Clearly a primary task is to establish where and when these pipers were painted. My conclusion is that the Border Pipers were all produced in south-east England between about 1680 and 1720. The Younger Heemskerck spent his entire career in England, and though the Elder’s career splits almost equally between Holland and England it seems the majority of his paintings were also produced in England where he had his greatest success. I’ve analysed the estimated dates of the Elder’s pictures in the RKD database, and all his signed and dated pictures that I know of, and these both seem to suggest that about 75% of his pictures were produced after 1675. So the odds are very high that any given Heemskerck painting was produced in England. One way to locate and date a picture more precisely is through the costume.
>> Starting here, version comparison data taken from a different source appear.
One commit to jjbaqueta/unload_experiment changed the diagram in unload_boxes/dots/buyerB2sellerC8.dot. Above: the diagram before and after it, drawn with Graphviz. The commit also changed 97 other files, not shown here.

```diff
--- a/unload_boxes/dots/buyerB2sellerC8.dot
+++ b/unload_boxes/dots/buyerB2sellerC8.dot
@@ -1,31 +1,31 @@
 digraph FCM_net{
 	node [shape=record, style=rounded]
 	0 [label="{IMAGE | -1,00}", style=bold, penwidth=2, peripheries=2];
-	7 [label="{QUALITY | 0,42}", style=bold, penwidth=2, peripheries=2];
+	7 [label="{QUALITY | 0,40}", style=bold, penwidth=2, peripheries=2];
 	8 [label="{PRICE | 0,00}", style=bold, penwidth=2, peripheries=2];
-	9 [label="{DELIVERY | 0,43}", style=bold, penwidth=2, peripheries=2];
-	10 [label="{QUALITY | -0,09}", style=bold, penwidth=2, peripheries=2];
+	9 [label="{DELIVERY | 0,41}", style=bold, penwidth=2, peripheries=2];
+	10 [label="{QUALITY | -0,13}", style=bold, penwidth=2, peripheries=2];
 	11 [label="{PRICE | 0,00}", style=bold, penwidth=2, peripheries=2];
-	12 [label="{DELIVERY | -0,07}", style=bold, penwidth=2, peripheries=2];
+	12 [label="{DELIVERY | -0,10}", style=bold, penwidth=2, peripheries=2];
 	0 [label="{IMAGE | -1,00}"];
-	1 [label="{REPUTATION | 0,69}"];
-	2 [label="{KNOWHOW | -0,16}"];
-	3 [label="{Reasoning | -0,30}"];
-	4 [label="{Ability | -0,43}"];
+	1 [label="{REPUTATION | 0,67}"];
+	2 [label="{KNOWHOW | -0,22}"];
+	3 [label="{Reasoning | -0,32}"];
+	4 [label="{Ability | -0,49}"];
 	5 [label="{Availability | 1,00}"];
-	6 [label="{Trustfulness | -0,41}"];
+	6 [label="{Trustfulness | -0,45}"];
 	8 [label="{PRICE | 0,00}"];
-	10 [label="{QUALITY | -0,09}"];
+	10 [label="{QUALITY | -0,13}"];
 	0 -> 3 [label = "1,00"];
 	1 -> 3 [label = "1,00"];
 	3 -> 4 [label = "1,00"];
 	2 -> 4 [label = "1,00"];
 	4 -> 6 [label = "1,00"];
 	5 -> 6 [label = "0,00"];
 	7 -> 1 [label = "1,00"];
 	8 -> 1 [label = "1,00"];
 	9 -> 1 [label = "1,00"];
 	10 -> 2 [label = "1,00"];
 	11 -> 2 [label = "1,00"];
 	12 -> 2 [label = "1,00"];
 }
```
Unfortunately, peasants in Holland and south-eastern England wore much the same clothes, and lower class costume in this period changed very slowly. Much of their clothing was home-made or the work of local craftsmen to simple and long established patterns. The wearing of cast-offs was also common meaning that peasants can appear in the outdated fashions of up to 100 years before. Our first image presents some of the problems of dating by costume particu- larly well. In terms of gentry fashion the clothes here seem to represent a bewildering variety of periods. The multi-but- ton slash doublet and ruff are typical of the late 16th or early 17th century, while the short tabbed jacket is typical of the early to mid 17th. The hats are peasant styles that occur repeatedly though all periods of the Heemskerck’s work - the pudding basin, the acorn, the tall crown, and the bonnet/beret. But the young man’s tight button-knee breeches worn without stockings, tell us this is actually the late 17th or early 18th century. In fact his old fashioned jacket and ruff continued to be worn by ordinary peasants well into the 18th century, while his unbuttoned ruff and unbuttoned breeches with bare calves seems to have been something of a sub-cultural style among younger tavern users in the later 17th century. Variants of this figure appear over and over again in Heemskerck tavern scenes. The scene is one they reworked time and again too, the small group of drunken singers round a barrel and often includ- ing variants of stock characters. Overall, despite the archaism, the costume suggests the picture is late 17th century. The British Museum attribute it to the Younger Heemskerck, which would mean it is no earlier than about 1690.    As it’s a reworking of one of the father’s stock images, and close to the father’s style - things I have come to associate with the son’s early work - I think a date of around 1700 wouldn‘t be far out. Our second piper [fig. 2] provides clues that seem to place the picture in the 1680s or 1690s. The piper’s hat, for example, is a shallow brim tricorn, a style that began to take shape around the late 1680s/early 90s. Earlier hats had wider brims and less elaborate shaping. On the other hand, the piper’s “rhine- grave” breeches probably rule out a date much later than 1690. These were the height of fashion in the 1660s, but rarely seen by the 1690s, though the breeches are patched: Heemskerck is actually saying these are old and worn The other characters are harder to make out: most appear to be in generic dark homespun, but the character at the back has the tighter breeches and waist- coat that became fashionable around the early 1680s. The groper on the right wears the same short tabbed jacket we saw in the previous picture: there’s an- other in a painting by Egbert senior actually dated 1686. All in all, the clothing seems to suggest a date of around 1680-90, so it’s worth noting that what may be the same tavern interior appears in a painting which is signed and dated 1689. Both these pipers, like most of the Heemskerck tavern musicians, wear cloaks which may be significant. Travelling musicians had every reason to wear a cloak, and there are many cloaked minstrels in European imagery. But it isn’t the norm in European imagery, and when they are cloaked they are usually outdoors, sometimes represented as ragged itinerants.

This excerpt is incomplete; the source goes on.